■ REQUIRED ACTION:
Output the whole listing exactly, except for the pictures in it.

■ PROVIDED DATA:

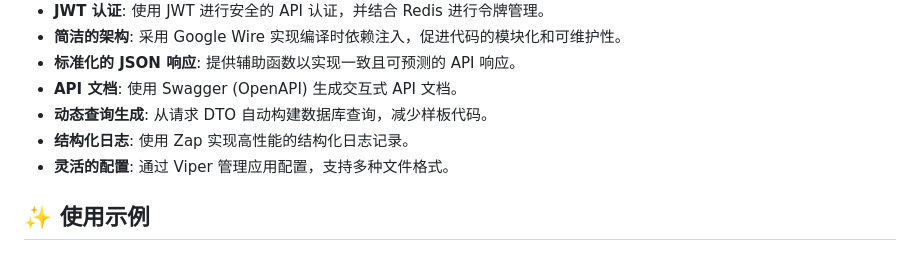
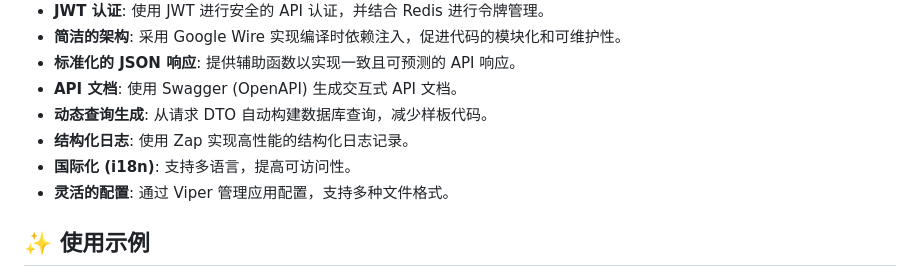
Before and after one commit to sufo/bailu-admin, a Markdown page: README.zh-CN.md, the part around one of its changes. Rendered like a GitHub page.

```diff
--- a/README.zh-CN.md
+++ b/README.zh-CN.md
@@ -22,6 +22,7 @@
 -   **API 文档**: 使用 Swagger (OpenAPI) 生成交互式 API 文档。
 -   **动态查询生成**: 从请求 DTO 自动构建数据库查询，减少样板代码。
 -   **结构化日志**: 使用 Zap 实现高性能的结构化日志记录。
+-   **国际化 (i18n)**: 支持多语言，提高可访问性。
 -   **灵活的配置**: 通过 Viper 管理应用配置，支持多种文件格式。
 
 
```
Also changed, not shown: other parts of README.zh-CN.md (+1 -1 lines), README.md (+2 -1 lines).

■ RESPONSE TO THE TASK:
Before and after one commit to sufo/bailu-admin, a Markdown page: README.zh-CN.md, the part around one of its changes. Rendered like a GitHub page.

```diff
--- a/README.zh-CN.md
+++ b/README.zh-CN.md
@@ -22,6 +22,7 @@
 -   **API 文档**: 使用 Swagger (OpenAPI) 生成交互式 API 文档。
 -   **动态查询生成**: 从请求 DTO 自动构建数据库查询，减少样板代码。
 -   **结构化日志**: 使用 Zap 实现高性能的结构化日志记录。
+-   **国际化 (i18n)**: 支持多语言，提高可访问性。
 -   **灵活的配置**: 通过 Viper 管理应用配置，支持多种文件格式。
 
 
```
Also changed, not shown: other parts of README.zh-CN.md (+1 -1 lines), README.md (+2 -1 lines).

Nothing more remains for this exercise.